“There are seven characteristics that typify the golem, and seven the wise person: Wise people do not speak in the presence of those who are wiser than they are; They do not interrupt their friend’s words; They do not reply in haste. They ask what is relevant, they answer to the point; they reply to questions in orderly sequence; of what they have not heard, they say, ‘I have not heard;’ They admit to the truth. The opposite of these typify the golem.”
I am growing ever more conscious that this appears to be moving further and further away from its ostensible subject matter of Seven Soldiers, but I beg your indulgence – we are as yet less than half-way through the story. Things shaped like people that aren’t really people, Golem-like creatures, issues of the creator and the created, creations turning against their creator, the Adam & Eve story, words of power – all these things are of course only minor themes in The Manhattan Guardian itself, but they’re themes that recur throughout the larger superstructure of Seven Soldiers. And while there are other themes that The Manhattan Guardian also touches on, it is the one which most explicitly brings these issues to the fore, with its Golem character and its robot rebellions. A lot of this stuff is infodumping for the second half.
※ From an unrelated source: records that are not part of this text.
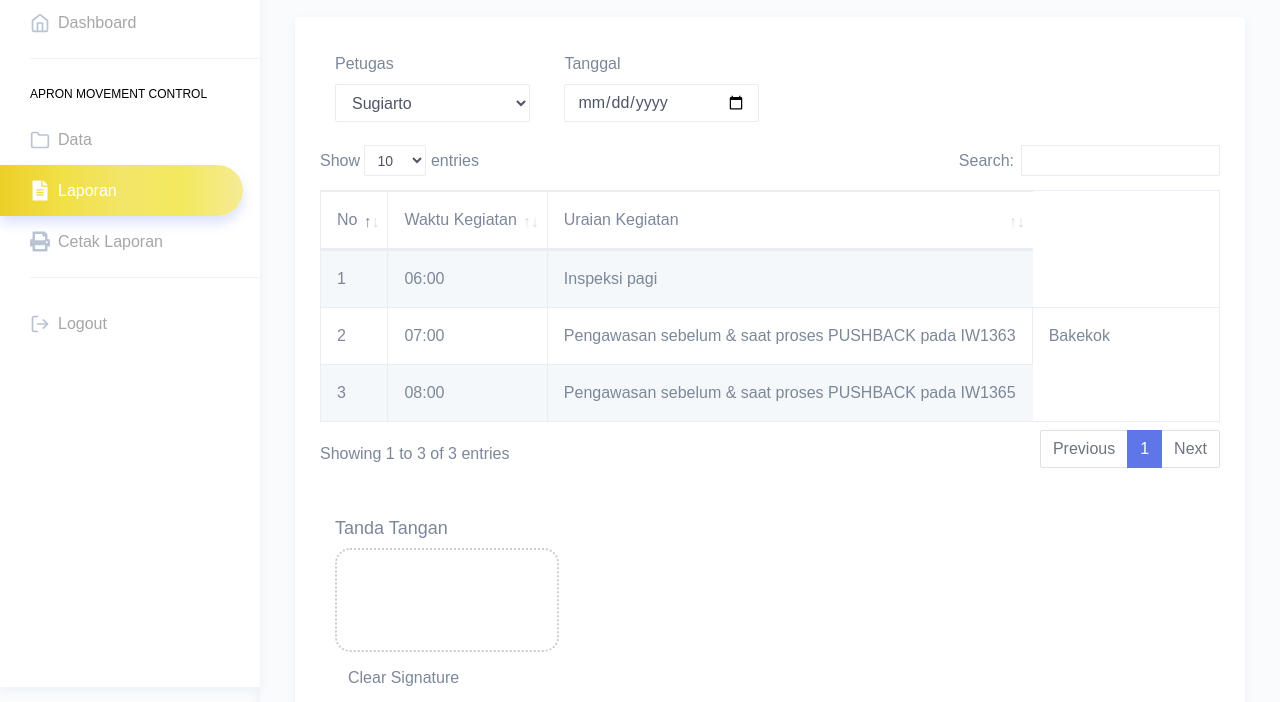
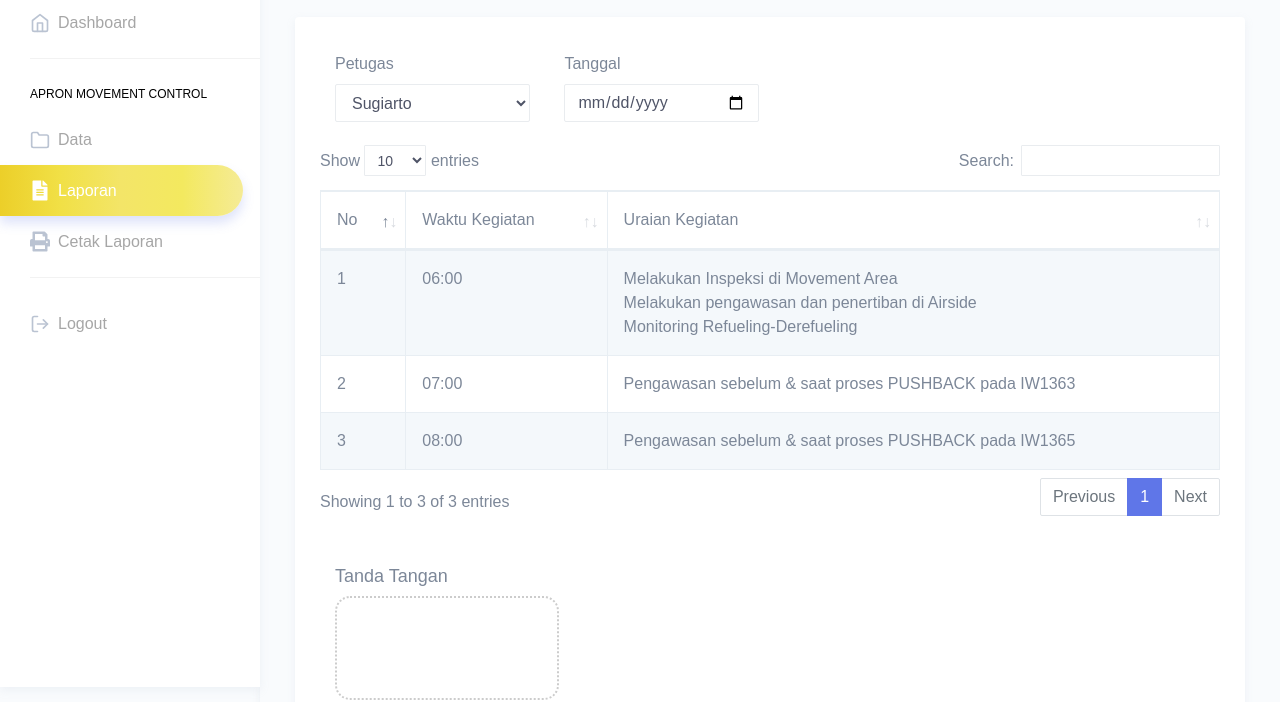
Before and after one commit to DARS-Kalimarau/DARS-Kalimarau.github.io, a website: page src/html/lookbookharian.html in a window 1280 px wide. Shown: the part 113-815 px from the top of the page. Drawn offline with Linux system fonts and the light colour scheme; a web font is replaced by a local one.

Commit message:
Update lookbookharian.html

```diff
--- a/src/html/lookbookharian.html
+++ b/src/html/lookbookharian.html
@@ -325,7 +325,10 @@
                                                     <tr>
                                                         <td>1</td>
                                                         <td>06:00</td>
-                                                        <td>Inspeksi pagi</td>
+                                                        <td>Melakukan Inspeksi di Movement Area
+						   		</br>Melakukan pengawasan dan penertiban di Airside
+						    		</br>Monitoring Refueling-Derefueling
+							</td>
 
 
 
@@ -333,8 +336,8 @@
                                                     <tr>
                                                         <td>2</td>
                                                         <td>07:00</td>
-                                                        <td>Pengawasan sebelum & saat proses PUSHBACK pada IW1363</td>
-								<td>Bakekok</td>
+                                                        <td>Pengawasan sebelum & saat proses PUSHBACK pada IW1363
+						    </br> </td>
 
                                                     </tr>
                                                     <tr>
```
Trust me. I know what I’m doing.
Jake Jordan, like the Golem of Prague, is a protector of an area (the Manhattan Guardian). Like the Golem, he gets his power from words (the newspaper). He is suffering from depression and without purpose until he gets his Shem in the form of the advertisement his father-in-law shows him. Jake is literally formed from the words of others – from El Mar and Ed Stargrave’s words – and their lives in turn are formed by the words of the Time Tailor in Slaughter Swamp. But he is a self-made man, nonetheless. The only time the word ‘golem’ appears in the Bible is in Psalms:
your eyes saw my unformed body [golem]. All the days ordained for me were written in your book before one of them came to be.
The days of Jake Jordan’s life are written for him by Larry and Ed, whose lives are written by the Time Tailor, whose life is written by Grant Morrison. And yet, ultimately, Jake is a self-made man. His story, at the end, is driven entirely by his choices. But of course he chooses to be a hero – he makes that choice because that is who he is. He takes his predestined path of his own free will, cutting that particular philosophical Gordian knot like the man of action he is.
Jake starts the story unformed – golem. He ends the story as The Manhattan Guardian – a man.
Comic issues The Manhattan Guardian #1-4
Artists Cameron Stewart (line art), Moose Bauman (colours)
Other credits Pat Brosseau (letters), Harvey Richards (asst editor), Peter Tomasi (editor)
Connected Morrison works This is very unlike much of Morrison’s other work, and is a far more straightforward superhero story than one would expect. Fantastic 4 – 1234 is Morrison doing Lee and Kirby in a very different way to his approach here, and some of Animal Man has something of the same feel.
Look Out For Hats getting misplaced, later to be picked up. People who look like comic creators.
Still to come in Seven Soldiers Werewolves! Frankenstein! And witches!